■ To do ■
Your answer should consist of each line below that contains the string "import".

[Web page revision data]
- - -
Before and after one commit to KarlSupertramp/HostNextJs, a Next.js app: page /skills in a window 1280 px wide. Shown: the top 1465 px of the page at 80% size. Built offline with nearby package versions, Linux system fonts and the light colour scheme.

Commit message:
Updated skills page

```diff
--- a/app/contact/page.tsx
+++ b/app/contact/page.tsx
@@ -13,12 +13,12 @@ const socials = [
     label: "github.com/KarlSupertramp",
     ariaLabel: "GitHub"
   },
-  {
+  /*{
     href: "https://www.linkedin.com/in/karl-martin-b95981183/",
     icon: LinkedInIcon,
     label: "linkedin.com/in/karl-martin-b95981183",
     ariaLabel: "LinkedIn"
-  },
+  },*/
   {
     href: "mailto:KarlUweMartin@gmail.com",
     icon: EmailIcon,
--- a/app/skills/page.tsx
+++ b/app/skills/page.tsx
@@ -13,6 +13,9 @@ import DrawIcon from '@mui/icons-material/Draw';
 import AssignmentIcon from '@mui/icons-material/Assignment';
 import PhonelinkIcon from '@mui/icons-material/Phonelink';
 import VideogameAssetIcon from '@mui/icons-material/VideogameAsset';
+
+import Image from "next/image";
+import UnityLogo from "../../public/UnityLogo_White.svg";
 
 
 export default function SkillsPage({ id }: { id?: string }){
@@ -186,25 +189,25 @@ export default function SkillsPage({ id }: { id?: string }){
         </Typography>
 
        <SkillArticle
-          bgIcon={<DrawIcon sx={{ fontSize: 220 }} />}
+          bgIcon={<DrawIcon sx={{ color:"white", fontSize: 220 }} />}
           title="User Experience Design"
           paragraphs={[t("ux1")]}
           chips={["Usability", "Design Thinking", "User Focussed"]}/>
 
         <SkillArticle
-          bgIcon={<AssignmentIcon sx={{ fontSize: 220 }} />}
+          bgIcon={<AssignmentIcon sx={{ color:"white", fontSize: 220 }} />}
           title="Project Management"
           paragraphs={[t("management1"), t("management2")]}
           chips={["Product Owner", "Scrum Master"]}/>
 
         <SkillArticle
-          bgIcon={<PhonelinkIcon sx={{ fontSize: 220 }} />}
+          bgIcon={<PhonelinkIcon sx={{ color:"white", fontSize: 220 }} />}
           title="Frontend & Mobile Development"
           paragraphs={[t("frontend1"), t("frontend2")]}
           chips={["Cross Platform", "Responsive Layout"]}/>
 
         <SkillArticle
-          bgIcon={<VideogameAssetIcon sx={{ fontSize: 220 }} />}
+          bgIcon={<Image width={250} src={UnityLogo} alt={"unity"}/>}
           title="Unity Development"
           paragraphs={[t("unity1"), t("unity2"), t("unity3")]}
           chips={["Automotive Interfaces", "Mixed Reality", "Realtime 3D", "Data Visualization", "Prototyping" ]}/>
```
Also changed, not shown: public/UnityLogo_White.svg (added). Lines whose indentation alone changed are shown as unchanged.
- - -
■ Answer to this task ■
@@ -13,6 +13,9 @@ import DrawIcon from '@mui/icons-material/Draw';
 import AssignmentIcon from '@mui/icons-material/Assignment';
 import PhonelinkIcon from '@mui/icons-material/Phonelink';
 import VideogameAssetIcon from '@mui/icons-material/VideogameAsset';
+import Image from "next/image";
+import UnityLogo from "../../public/UnityLogo_White.svg";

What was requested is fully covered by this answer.